Content revision data
***
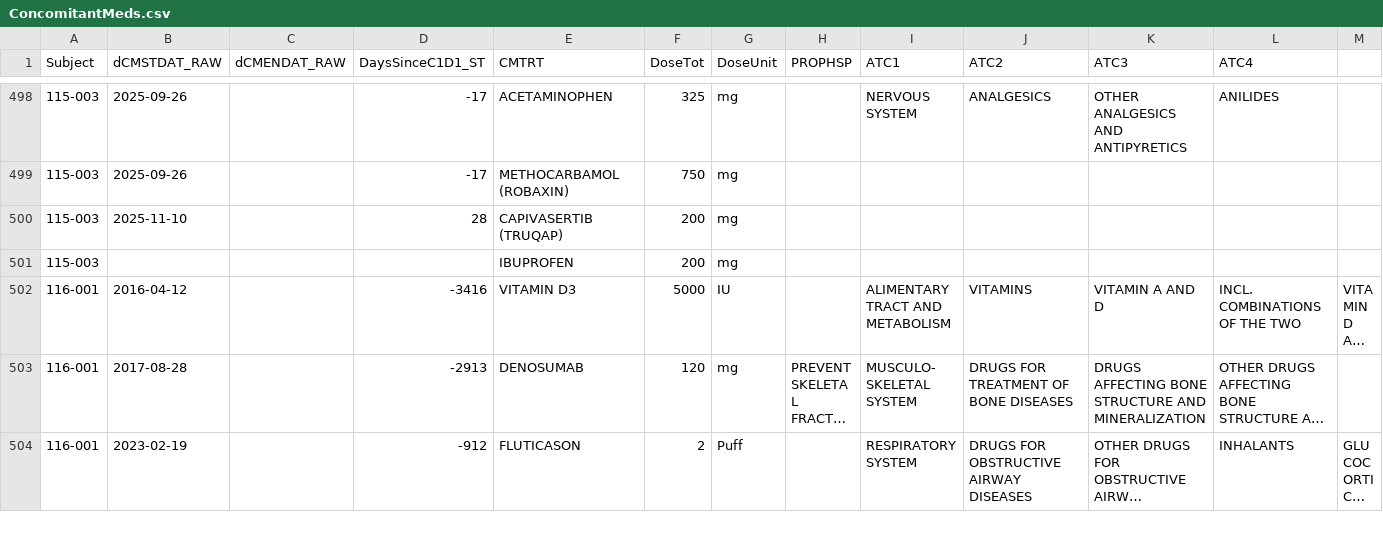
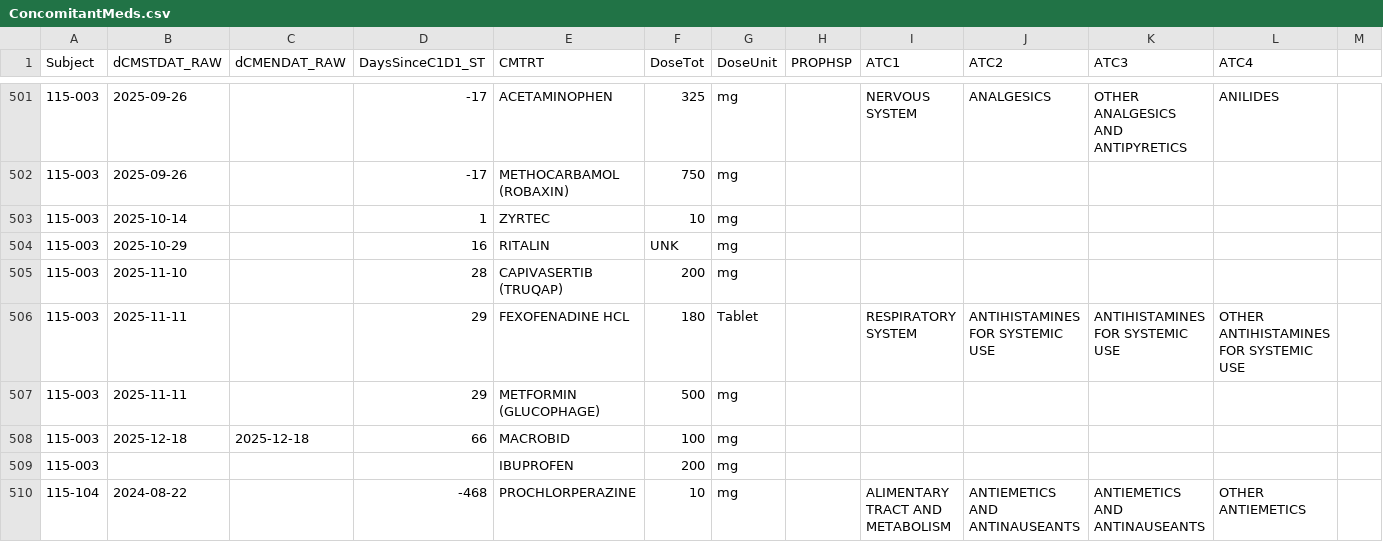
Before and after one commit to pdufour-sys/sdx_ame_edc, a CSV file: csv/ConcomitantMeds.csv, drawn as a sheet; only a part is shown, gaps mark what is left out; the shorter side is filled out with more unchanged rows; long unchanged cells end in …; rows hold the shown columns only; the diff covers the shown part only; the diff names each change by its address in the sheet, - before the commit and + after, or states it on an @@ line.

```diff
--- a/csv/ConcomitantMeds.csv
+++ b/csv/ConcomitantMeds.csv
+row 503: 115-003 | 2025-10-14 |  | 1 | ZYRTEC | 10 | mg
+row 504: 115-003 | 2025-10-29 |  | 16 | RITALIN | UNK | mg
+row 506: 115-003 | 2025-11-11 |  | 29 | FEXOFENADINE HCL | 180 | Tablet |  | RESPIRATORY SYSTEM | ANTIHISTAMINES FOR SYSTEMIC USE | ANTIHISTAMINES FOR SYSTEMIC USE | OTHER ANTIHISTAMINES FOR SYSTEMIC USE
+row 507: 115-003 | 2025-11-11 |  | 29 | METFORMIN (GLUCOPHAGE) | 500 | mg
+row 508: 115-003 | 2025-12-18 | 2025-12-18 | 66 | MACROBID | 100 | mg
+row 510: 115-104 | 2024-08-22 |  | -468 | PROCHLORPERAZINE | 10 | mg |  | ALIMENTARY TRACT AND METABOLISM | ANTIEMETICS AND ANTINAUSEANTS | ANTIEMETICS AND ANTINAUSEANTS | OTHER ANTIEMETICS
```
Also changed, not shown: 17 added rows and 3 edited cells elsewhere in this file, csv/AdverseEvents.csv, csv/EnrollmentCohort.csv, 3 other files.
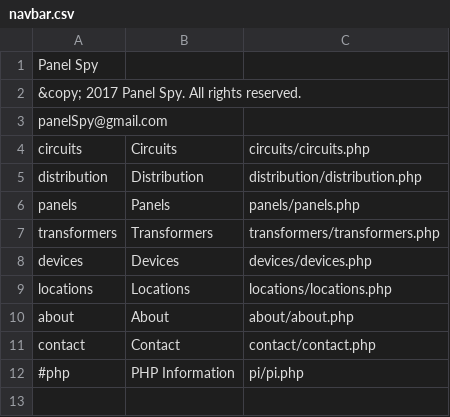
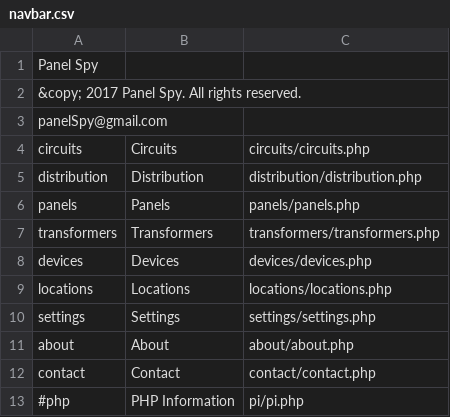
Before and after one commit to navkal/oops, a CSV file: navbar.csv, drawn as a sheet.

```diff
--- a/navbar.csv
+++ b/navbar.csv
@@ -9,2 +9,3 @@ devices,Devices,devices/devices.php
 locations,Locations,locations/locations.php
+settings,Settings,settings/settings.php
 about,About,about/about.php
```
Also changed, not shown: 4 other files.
***
**Description of the task**: Would you write out the data exactly, with no pictures in the copy?

**Solution to the problem**:
Before and after one commit to pdufour-sys/sdx_ame_edc, a CSV file: csv/ConcomitantMeds.csv, drawn as a sheet; only a part is shown, gaps mark what is left out; the shorter side is filled out with more unchanged rows; long unchanged cells end in …; rows hold the shown columns only; the diff covers the shown part only; the diff names each change by its address in the sheet, - before the commit and + after, or states it on an @@ line.

```diff
--- a/csv/ConcomitantMeds.csv
+++ b/csv/ConcomitantMeds.csv
+row 503: 115-003 | 2025-10-14 |  | 1 | ZYRTEC | 10 | mg
+row 504: 115-003 | 2025-10-29 |  | 16 | RITALIN | UNK | mg
+row 506: 115-003 | 2025-11-11 |  | 29 | FEXOFENADINE HCL | 180 | Tablet |  | RESPIRATORY SYSTEM | ANTIHISTAMINES FOR SYSTEMIC USE | ANTIHISTAMINES FOR SYSTEMIC USE | OTHER ANTIHISTAMINES FOR SYSTEMIC USE
+row 507: 115-003 | 2025-11-11 |  | 29 | METFORMIN (GLUCOPHAGE) | 500 | mg
+row 508: 115-003 | 2025-12-18 | 2025-12-18 | 66 | MACROBID | 100 | mg
+row 510: 115-104 | 2024-08-22 |  | -468 | PROCHLORPERAZINE | 10 | mg |  | ALIMENTARY TRACT AND METABOLISM | ANTIEMETICS AND ANTINAUSEANTS | ANTIEMETICS AND ANTINAUSEANTS | OTHER ANTIEMETICS
```
Also changed, not shown: 17 added rows and 3 edited cells elsewhere in this file, csv/AdverseEvents.csv, csv/EnrollmentCohort.csv, 3 other files.
Before and after one commit to navkal/oops, a CSV file: navbar.csv, drawn as a sheet.

```diff
--- a/navbar.csv
+++ b/navbar.csv
@@ -9,2 +9,3 @@ devices,Devices,devices/devices.php
 locations,Locations,locations/locations.php
+settings,Settings,settings/settings.php
 about,About,about/about.php
```
Also changed, not shown: 4 other files.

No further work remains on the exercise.